There are four crucial areas of concern. Please note that these are only a few important areas in a list of 400 other critical areas in telehealth contracting.

  1. Limitations on liability clauses;
  2. Indemnification clauses;
  3. Data security language; and
  4. Scope of work provisions.

For limitations on liability clauses, careful attention must be paid to not unduly, or unfairly, limit a telehealth software vendor’s liability. For example, many standard contracts are one-sided, with vendors carving out liability for incidental, consequential or punitive damages. Other standard clauses may limit liability to a dollar amount that is way too small to properly reflect responsibility or expectations under the agreement. There has to be a way to compromise and make sure that vendors not overly limit their liability to leave providers stranded when there is negligence by the vendor, or, say, a cyber or data leak that could cost millions of dollars in HIPAA fines and penalties for an unsuspecting healthcare provider.

Healthcare providers should consider reasonably revising these clauses to even the playing field when it comes to telehealth liability issues. Reasonable carve outs to these sections are, therefore, warranted.

For indemnification provisions, similar carve outs should be negotiated to allow providers to be indemnified for certain acts or omissions of a vendor. These negotiations will vary on the telehealth product offered, and the scope of services, as well as the provider size and capabilities. Again, carve outs that allow the indemnification to apply and work in conjunction with the limitation of liability provisions should be negotiated carefully.

As for data security, everyone knows that with all the mountains of data utilized in a telehealth platform, comes all that much more responsibility to protect that healthcare data.
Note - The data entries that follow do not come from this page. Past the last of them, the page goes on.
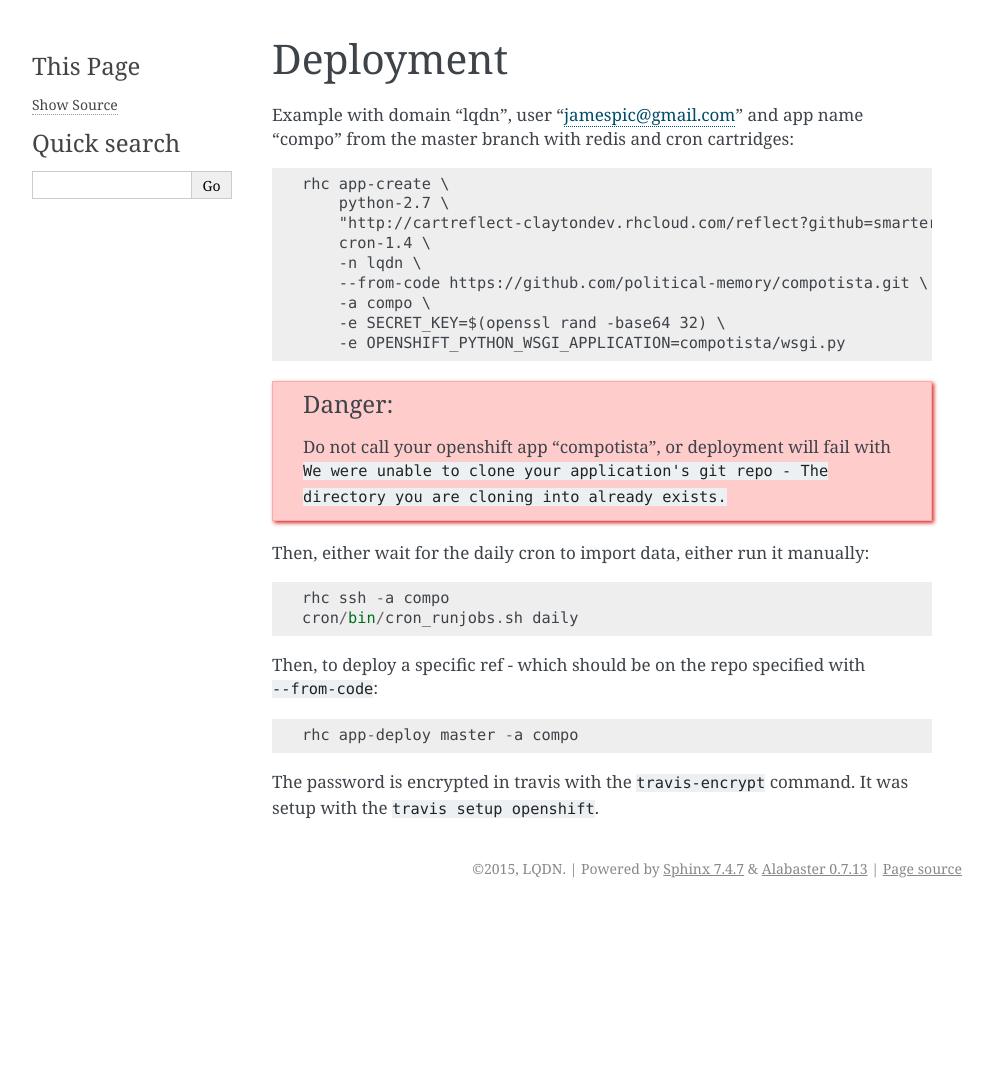
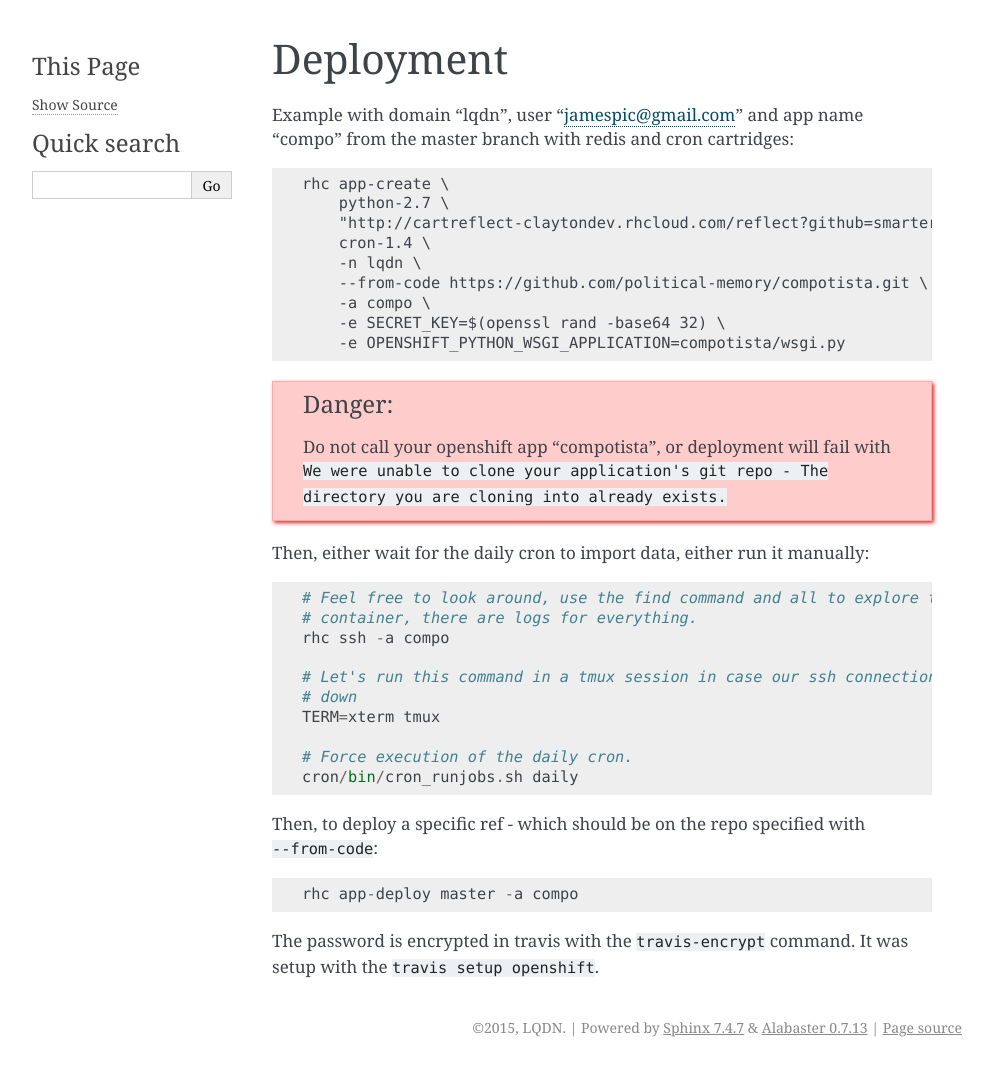
Before and after one commit to political-memory/compotista, a Sphinx documentation site: the page built from docs/openshift.rst, in a window 1280 px wide. Shown: the whole page, without its empty margins (148-1140 px from the left). Built offline with Sphinx 7.4.7, drawn with Linux system fonts in a browser that asks for light colours; before the commit the page ends 908 px from its top, so only the background shows below that.

Commit message:
Detail data provisioning in documentation

```diff
--- a/docs/openshift.rst
+++ b/docs/openshift.rst
@@ -20,7 +20,15 @@ the master branch with redis and cron cartridges::
 
 Then, either wait for the daily cron to import data, either run it manually::
 
+    # Feel free to look around, use the find command and all to explore the
+    # container, there are logs for everything.
     rhc ssh -a compo
+
+    # Let's run this command in a tmux session in case our ssh connection goes
+    # down
+    TERM=xterm tmux
+
+    # Force execution of the daily cron.
     cron/bin/cron_runjobs.sh daily
 
 Then, to deploy a specific ref - which should be on the repo specified with
```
As such, special attention should be paid to cybersecurity issues: what limits are placed on liability for a data breach, how much liability should be footed by the vendor, and what is the process for mitigating/fixing a HIPAA breach that may occur or worse yet, a hacking or cybercriminal event?

Asking these questions will also allow the provider to understand, and allow them to tout, the vendor ’s experience and readiness to combat hacking incidents, giving both parties comfort in the contracting process. Lastly, don’t forget to ask about cyber liability insurance and whether its adequate to protect both parties in the event of a breach.

Finally, when negotiating these agreements, many providers and vendors focus most of their attention on the terms and conditions, rather than a Scope of Work document that may be attached as an exhibit. This is a mistake. To the contrary, providers and their counsel should pay close attention to the Scope of Work, and negotiate that vigorously to meet important expectations on timelines, modalities, implementation, support, maintenance, and problem solving techniques of the telehealth vendor. Often we see providers that fail to focus on the “service levels” referenced or buried in the Scope of Work, which could require an inordinately small or unreasonable amount of “uptime” for a platform, when the provider would want or expect telehealth service uptime levels to be closer to 100%. Paying close attention to the Scope of Work is just as important as the basic underlying contract itself.

Similarly, vendors also need to pay close attention to these provisions when contracting on their side. The proliferation of telehealth is a two-way street. Making sure the vendor is protected can be just as important as making sure the provider is protected. With reasonable negotiation, the parties can strike an agreement that will not only solidify the relationship between the parties, but also allow the service to flourish.

Neville M. Bilimoria is a partner in the health law practice group, in the Chicago office of Duane Morris.

Reprinted with permission of Chicago Lawyer.